Among the records, which lines hold the word "navigation"? Pick them out.

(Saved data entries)
• • • • •

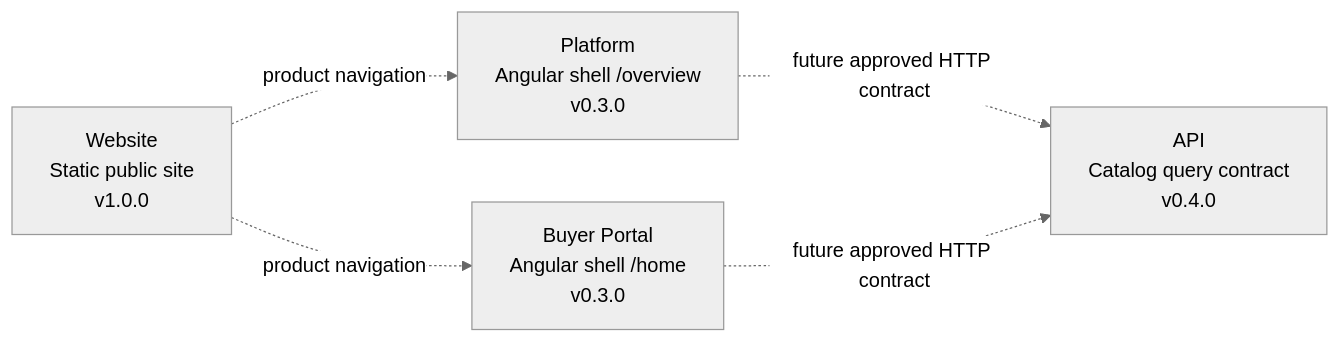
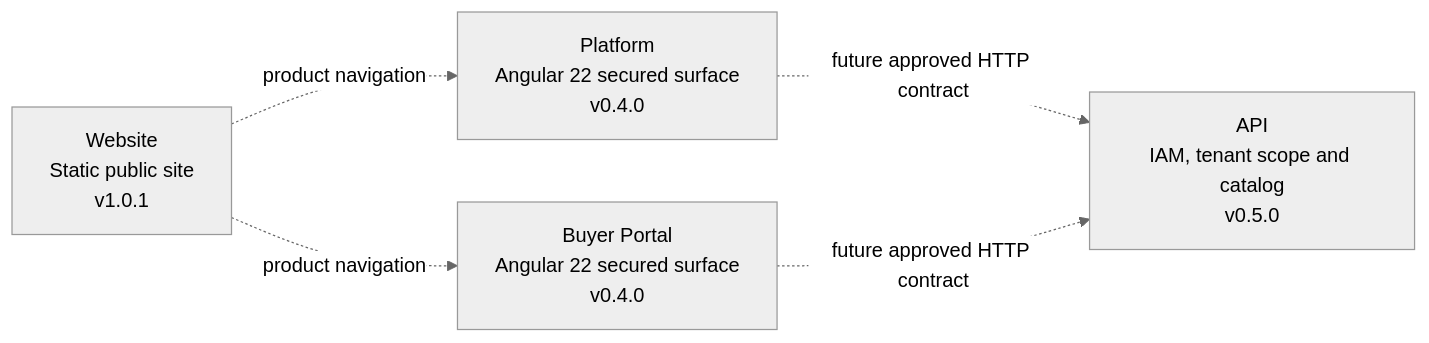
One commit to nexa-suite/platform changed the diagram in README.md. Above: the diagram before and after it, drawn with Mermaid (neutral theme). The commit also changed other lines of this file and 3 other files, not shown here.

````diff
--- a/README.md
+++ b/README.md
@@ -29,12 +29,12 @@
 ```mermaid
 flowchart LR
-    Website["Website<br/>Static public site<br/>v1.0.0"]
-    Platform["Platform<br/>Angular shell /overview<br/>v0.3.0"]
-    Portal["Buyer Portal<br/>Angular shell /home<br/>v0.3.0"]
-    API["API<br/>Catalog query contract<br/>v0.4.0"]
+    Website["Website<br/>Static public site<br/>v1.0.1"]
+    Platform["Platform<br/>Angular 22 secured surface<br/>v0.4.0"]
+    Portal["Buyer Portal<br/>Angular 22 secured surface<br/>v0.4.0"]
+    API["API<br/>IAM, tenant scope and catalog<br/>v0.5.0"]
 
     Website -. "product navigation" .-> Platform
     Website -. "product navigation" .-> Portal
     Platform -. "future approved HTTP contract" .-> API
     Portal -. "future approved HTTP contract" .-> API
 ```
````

• • • • •

[WRITTEN REPLY]
     Website -. "product navigation" .-> Platform
     Website -. "product navigation" .-> Portal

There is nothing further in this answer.